A spokesperson for the UK CAA said: "As we do not currently have sufficient information from the flight data recorder we have, as a precautionary measure, issued instructions to stop any commercial passenger flights from any operator arriving, departing or overflying UK airspace."
"The UK Civil Aviation Authority’s safety directive will be in place until further notice.
Statement: Boeing 737 MAX Aircraft.— UK Civil Aviation Authority (@UK_CAA) March 12, 2019
The UK Civil Aviation Authority has issued instructions to stop any commercial passenger flights from any operator arriving, departing or overflying UK airspace.
You can read the full update online: https://t.co/xa1BUR7wJk pic.twitter.com/AsmhLElF0K
“We remain in close contact with the European Aviation Safety Agency (EASA) and industry regulators globally.”
There are currently five 737 MAX 8 aircraft registered and operational in the United Kingdom, all operated by TUI. A sixth is planned to commence operations later this week, also with TUI.
Air Canada, Norwegian, Turkish Airlines and Icelandair also operate the planes on UK flights, and will all be affected.
When the announcement was made on Tuesday afternoon, there were at least four planes heading for UK airports, two operated by Turkish Airlines and two operated by TUI.
Authorities in South Korea, Singapore, Australia and China have also put a temporary flight ban on the model.
La DGAC décide de l’interdiction à titre conservatoire— dgac🇫🇷 (@DGAC) March 12, 2019
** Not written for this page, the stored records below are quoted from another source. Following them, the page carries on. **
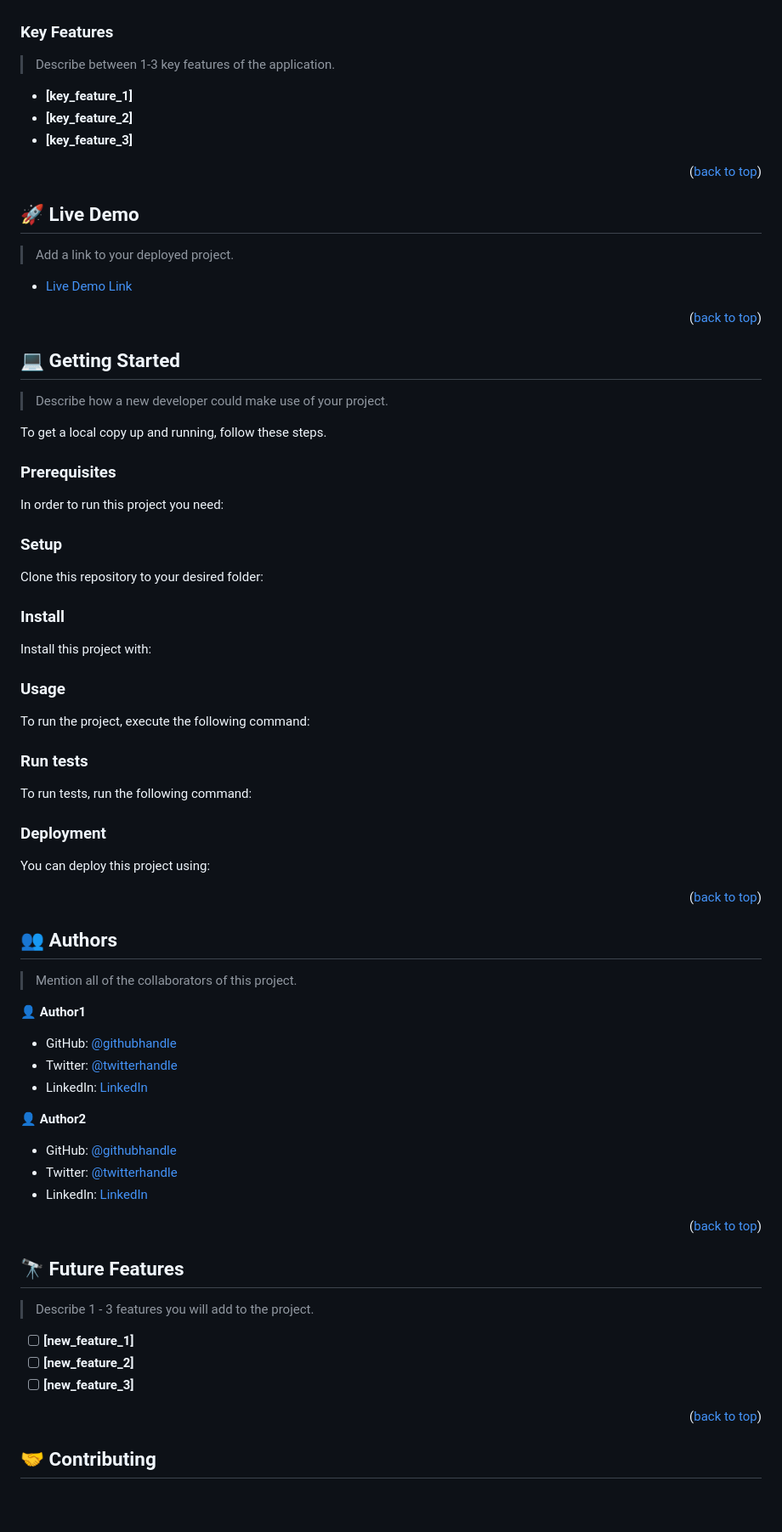
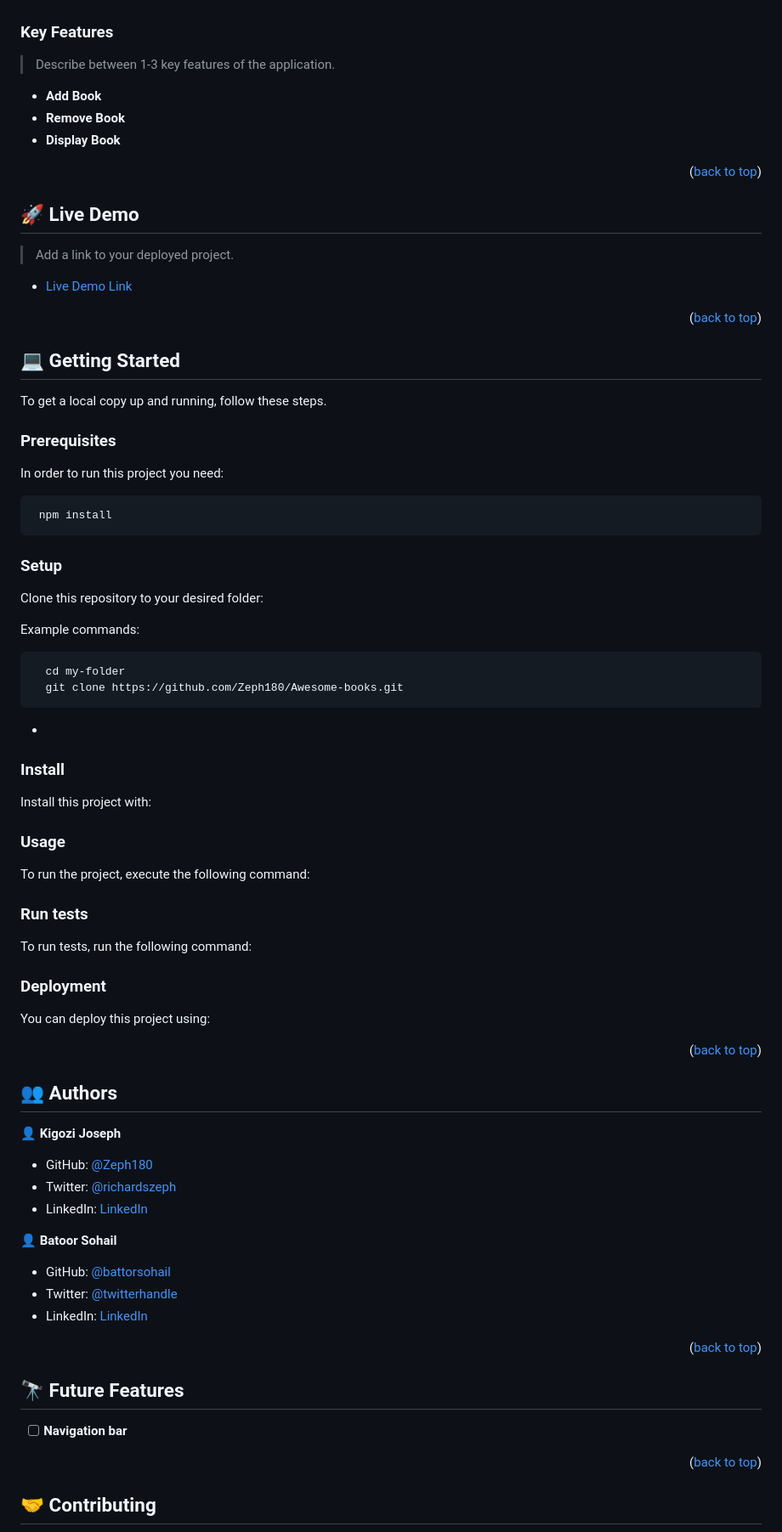
Before and after one commit to Zeph180/Awesome-books, a Markdown page: README.md, the part around one of its changes. Shown at 85% size. Drawn GitHub-style; folded sections open; blank space fills up the shorter version.

````diff
--- a/README.md
+++ b/README.md
@@ -95,13 +43,13 @@ After you're finished please remove all the comments and instructions!
 
 <!-- Features -->
 
+
 ### Key Features <a name="key-features"></a>
-
 > Describe between 1-3 key features of the application.
 
-- **[key_feature_1]**
-- **[key_feature_2]**
-- **[key_feature_3]**
+- **Add Book**
+- **Remove Book**
+- **Display Book**
 
 <p align="right">(<a href="#readme-top">back to top</a>)</p>
 
@@ -119,7 +67,6 @@ After you're finished please remove all the comments and instructions!
 
 ## 💻 Getting Started <a name="getting-started"></a>
 
-> Describe how a new developer could make use of your project.
 
 To get a local copy up and running, follow these steps.
 
@@ -127,75 +74,45 @@ To get a local copy up and running, follow these steps.
 
 In order to run this project you need:
 
-<!--
-Example command:
+
 
 ```sh
- gem install rails
+ npm install
 ```
- -->
+
 
 ### Setup
 
 Clone this repository to your desired folder:
 
-<!--
+
 Example commands:
 
 ```sh
   cd my-folder
-  git clone git@github.com:myaccount/my-project.git
+  git clone https://github.com/Zeph180/Awesome-books.git
 ```
---->
+-
 
 ### Install
 
 Install this project with:
 
-<!--
-Example command:
-
-```sh
-  cd my-project
-  gem install
-```
---->
 
 ### Usage
 
 To run the project, execute the following command:
 
-<!--
-Example command:
-
-```sh
-  rails server
-```
---->
 
 ### Run tests
 
 To run tests, run the following command:
 
-<!--
-Example command:
-
-```sh
-  bin/rails test test/models/article_test.rb
-```
---->
 
 ### Deployment
 
 You can deploy this project using:
 
-<!--
-Example:
-
-```sh
-
-```
- -->
 
 <p align="right">(<a href="#readme-top">back to top</a>)</p>
 
@@ -203,17 +120,16 @@ Example:
 
 ## 👥 Authors <a name="authors"></a>
 
-> Mention all of the collaborators of this project.
 
-👤 **Author1**
+👤 **Kigozi Joseph**
 
-- GitHub: [@githubhandle](https://github.com/githubhandle)
-- Twitter: [@twitterhandle](https://twitter.com/twitterhandle)
-- LinkedIn: [LinkedIn](https://linkedin.com/in/linkedinhandle)
+- GitHub: [@Zeph180](https://github.com/zeph180)
+- Twitter: [@richardszeph](https://twitter.com/richardszeph)
+- LinkedIn: [LinkedIn](https://linkedin.com/in/kigozijosephsuubi)
 
-👤 **Author2**
+👤 **Batoor Sohail**
 
-- GitHub: [@githubhandle](https://github.com/githubhandle)
+- GitHub: [@battorsohail](https://github.com/battorsahail)
 - Twitter: [@twitterhandle](https://twitter.com/twitterhandle)
 - LinkedIn: [LinkedIn](https://linkedin.com/in/linkedinhandle)
 
@@ -223,12 +139,8 @@ Example:
 
 ## 🔭 Future Features <a name="future-features"></a>
 
-> Describe 1 - 3 features you will add to the project.
 
-- [ ] **[new_feature_1]**
-- [ ] **[new_feature_2]**
-- [ ] **[new_feature_3]**
-
+- [ ] **Navigation bar**
 <p align="right">(<a href="#readme-top">back to top</a>)</p>
 
 <!-- CONTRIBUTING -->
````
Also changed, not shown: other parts of README.md (+4 -69 lines).
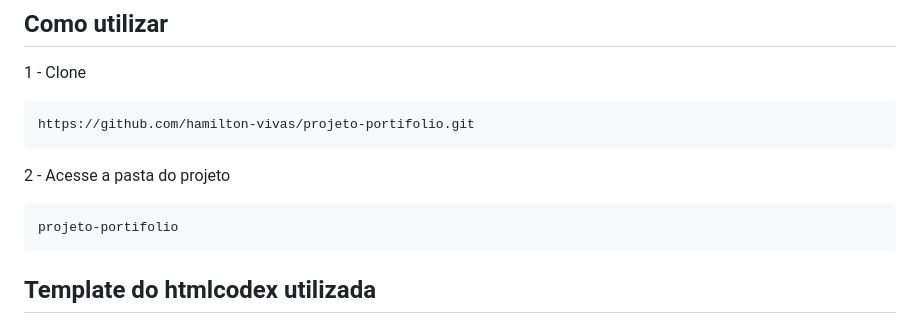
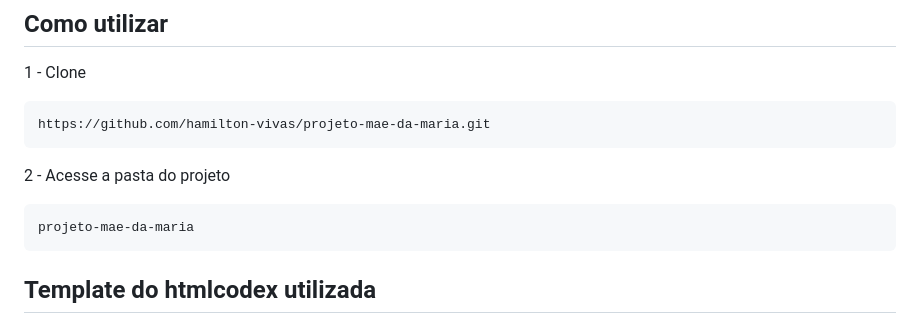
Before and after one commit to hamilton-vivas/projeto-mae-da-maria, a Markdown page: README.md, the part around the change. Drawn GitHub-style.

Commit message:
fazendo correções de texto no readme

````diff
--- a/README.md
+++ b/README.md
@@ -34,13 +34,13 @@ src="https://raw.githubusercontent.com/devicons/devicon/master/icons/css3/css3-o
 1 - Clone
 
 ```
-https://github.com/hamilton-vivas/projeto-portifolio.git
+https://github.com/hamilton-vivas/projeto-mae-da-maria.git
 ```
 
 2 - Acesse a pasta do projeto
 
 ```
-projeto-portifolio
+projeto-mae-da-maria
 ```
 
 ## Template do htmlcodex utilizada
````
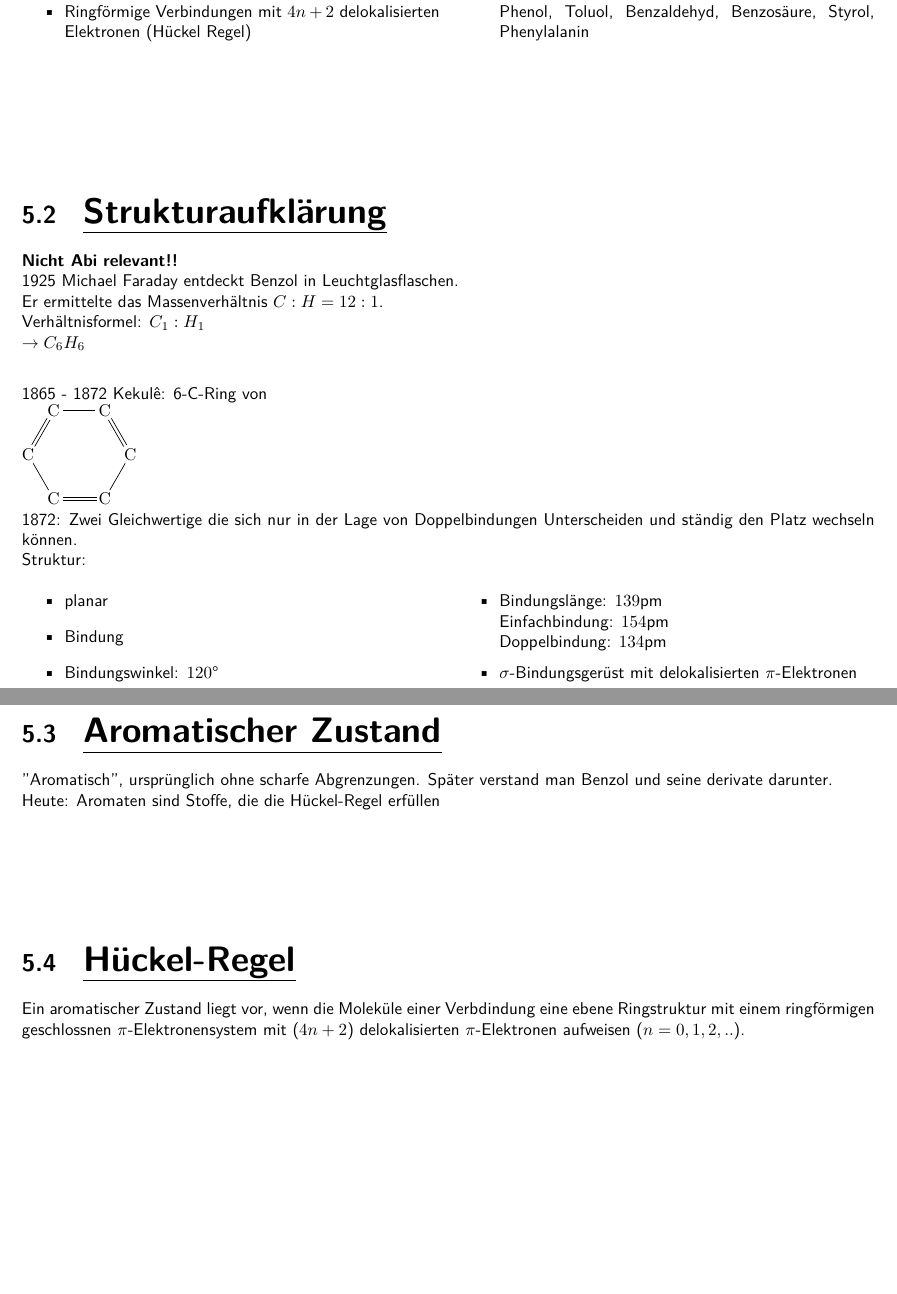
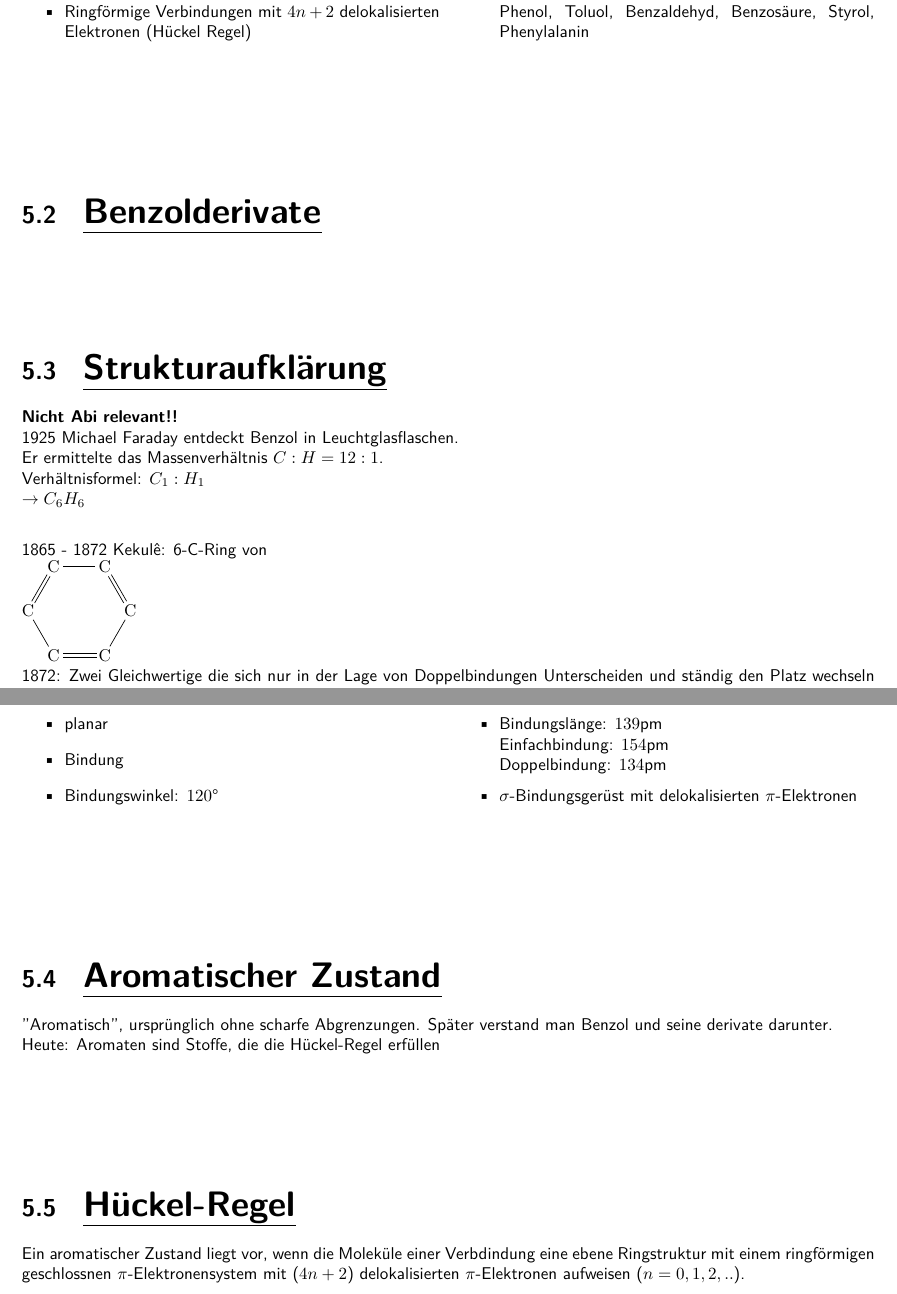
Before and after one commit to OfflineBot/chemie_tex, a LaTeX document (main.tex, which reads include/packages.tex, src/aromaten/allgemein.tex, src/aromaten/aromaten.tex): two parts of pages 22 and 23 of 38, joined at a grey line, cut so that both start at the same text, the shorter picture padded with empty space. Compiled offline with pdfLaTeX.

Commit message:
derivate

```diff
--- a/include/packages.tex
+++ b/include/packages.tex
@@ -25,7 +25,7 @@
 
 
 
-\definecolor{testcolor}{HTML}{88aaff}
+\definecolor{testcolor}{HTML}{286aff}
 
 \usepackage[
     colorlinks=true,
--- a/src/aromaten/allgemein.tex
+++ b/src/aromaten/allgemein.tex
@@ -8,7 +8,7 @@
     \item Ringförmige Verbindungen mit $4n+2$ delokalisierten Elektronen (Hückel Regel)
     \item Mesomerie und Mesomerieenergie
     \item Hetero- und plycyclische Aromaten
-    \item Wichtige Benzolderivate: \\
+    \item Wichtige \hyperref[sec:benzolderivate]{Benzolderivate}: \\
         Phenol, Toluol, Benzaldehyd, Benzosäure, Styrol, Phenylalanin
 \end{itemize}
 
--- a/src/aromaten/aromaten.tex
+++ b/src/aromaten/aromaten.tex
@@ -1,6 +1,8 @@
 \chapter{Aromaten}
 
 \input{src/aromaten/allgemein.tex}
+\secspacehuge
+\input{src/aromaten/derivate.tex}
 \secspacehuge
 \input{src/aromaten/strukturaufklärung.tex}
 \secspacehuge
--- /dev/null
+++ b/src/aromaten/derivate.tex
@@ -0,0 +1,2 @@
+\section{Benzolderivate}
+\label{sec:benzolderivate}
```
Also changed, not shown: main.tex (+0 -1 lines), main.pdf, 2 other files.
des BOEING 737 MAX
dans l’espace aérien français pic.twitter.com/NYnc9o61Wt
The world’s biggest plane manufacturer is reeling from widespread concerns both crashes were down to one, as yet unidentified, operational defect.
Boeing’s stock fell five per cent on Monday having fallen as much as 13.5 per cent in early trading.
The groundings mean Boeing faces the possibility its newest model will be banned from some of its most important markets, with Chinese airlines ordering more than 100 of the new range, making up 17 per cent of the 350 deliveries made up until January, according to Boeing.
Boeing said in a statement it understands operators "have made decisions that they believe are most appropriate for their home markets".
"The United States Federal Aviation Administration is not mandating any further action at this time, and based on the information currently available, we do not have any basis to issue new guidance to operators," it added.
The US Federal Aviation Administration (FAA) has issued a “continued airworthiness notification” for the model in a bid to reassure operators, but the EU's decision to temporarily ground the planes will put more pressure on the US to do the same.
The president of the US flight attendants' union, the Association of Flight Attendants also sent a letter to the FAA this afternoon, saying both crew and passengers were "expressing concern". As a result, the union is "formally requesting the FAA conduct an investigation into the model".
Ethiopian Airlines said it has recovered the cockpit voice recorder and the digital flight data recorder from the wreckage, meaning authorities already have a head start on the last incident in Indonesia in determining the cause of the crash. October's Lion Air crash was over the sea, making the so-called black box more difficult to retrieve.